Maker Alessandro Grossi sent us this great DIY build for a 3D scanner built using a laser, a DSLR, and an Arduino controller. Allesandro is a Mechanical Engineer, holding a Ph.D. in product design. His day job involves helping designers and manufacturing firms develop and optimize products by means of FEM analisys and Computational fluid dynamics. This is just what he does for fun. You can read about the 3D laser scanner and more on his own site, metaingegneria.com.
Here’s Alessadro’s project description:
A line laser is a laser equipped with a cylindrical lens, in this case I used a red laser, but other colors can be used, like green or blue. The lens opens the beam shaping it into a plane. The one I used in this experiment is characterized by a nominal power of 100mW (not up to standard in Italy, I think the max allowed power is 5mW) but the beam does not remain focused in a single ray, it is extended in a plane, so the intensity quickly drops below dangerous levels.
The principle behind this scanner is the typical of a line scanner. A laser beam intercepts the object to be measured and a camera, positioned at a known angle and distance shoots a series of images. With some trigonometry considerations and optic laws it is relatively easy to reconstruct the Zeta dimension, the measurement of the distance between the object and the camera.
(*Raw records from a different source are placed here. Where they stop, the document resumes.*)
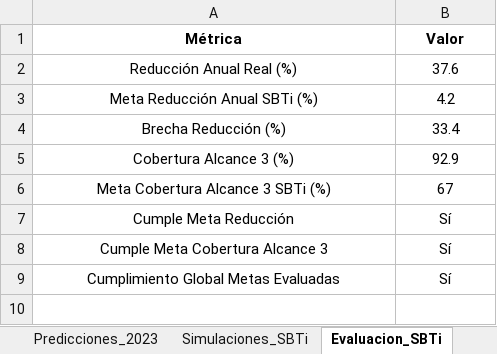
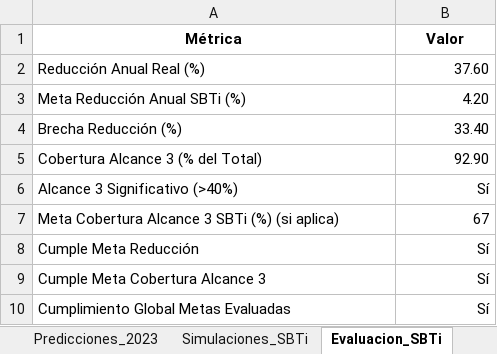
Before and after one commit to Alex-poatan/portafolio_chilexpress, an Excel workbook: Proyecto1_Limpieza/resultados_analisis_emisiones.xlsx, sheet Evaluacion_SBTi, drawn as a sheet; values as stored, in another font and other column widths than the file's, no borders; table styles not drawn; removed rows and columns are numbered as before the commit, all else as after; the diff names each change by its address in the sheet, - before the commit and + after, or states it on an @@ line.

```diff
--- a/Proyecto1_Limpieza/resultados_analisis_emisiones.xlsx (sheet Evaluacion_SBTi)
+++ b/Proyecto1_Limpieza/resultados_analisis_emisiones.xlsx (sheet Evaluacion_SBTi)
-A2:A4 alignment: center
+A2:A4 alignment: left
-B2 (Valor): 37.6
+B2 (Valor): 37.60
-B2:B4 alignment: center
+B2:B4 alignment: right
-B3 (Valor): 4.2
+B3 (Valor): 4.20
-B4 (Valor): 33.4
+B4 (Valor): 33.40
-row 5: Cobertura Alcance 3 (%) | 92.9
+row 5: Cobertura Alcance 3 (% del Total) | 92.90
+row 6: Alcance 3 Significativo (>40%) | Sí
-A7 (Métrica): Meta Cobertura Alcance 3 SBTi (%)
+A7 (Métrica): Meta Cobertura Alcance 3 SBTi (%) (si aplica)
-A7:A10 alignment: center
+A7:A10 alignment: left
-B7:B10 alignment: center
+B7:B10 alignment: right
```
Also changed, not shown: sheet Predicciones_2023, sheet Simulaciones_SBTi, Proyecto1_Limpieza/emisiones_chilexpress.xlsx, 3 other files.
Commercial systems based on this principle, named line scanner or profilometers, are used in industries and are typically characterized by a high frame rate (even 200 or more frames per second) and a strength suitable for industrial uses. An industrial profilometer price ranges from a few thousand Euros to several tens of thousands of Euros. The cost of the components for the system I propose here does not exceed 100/150 €, if you already have an SLR.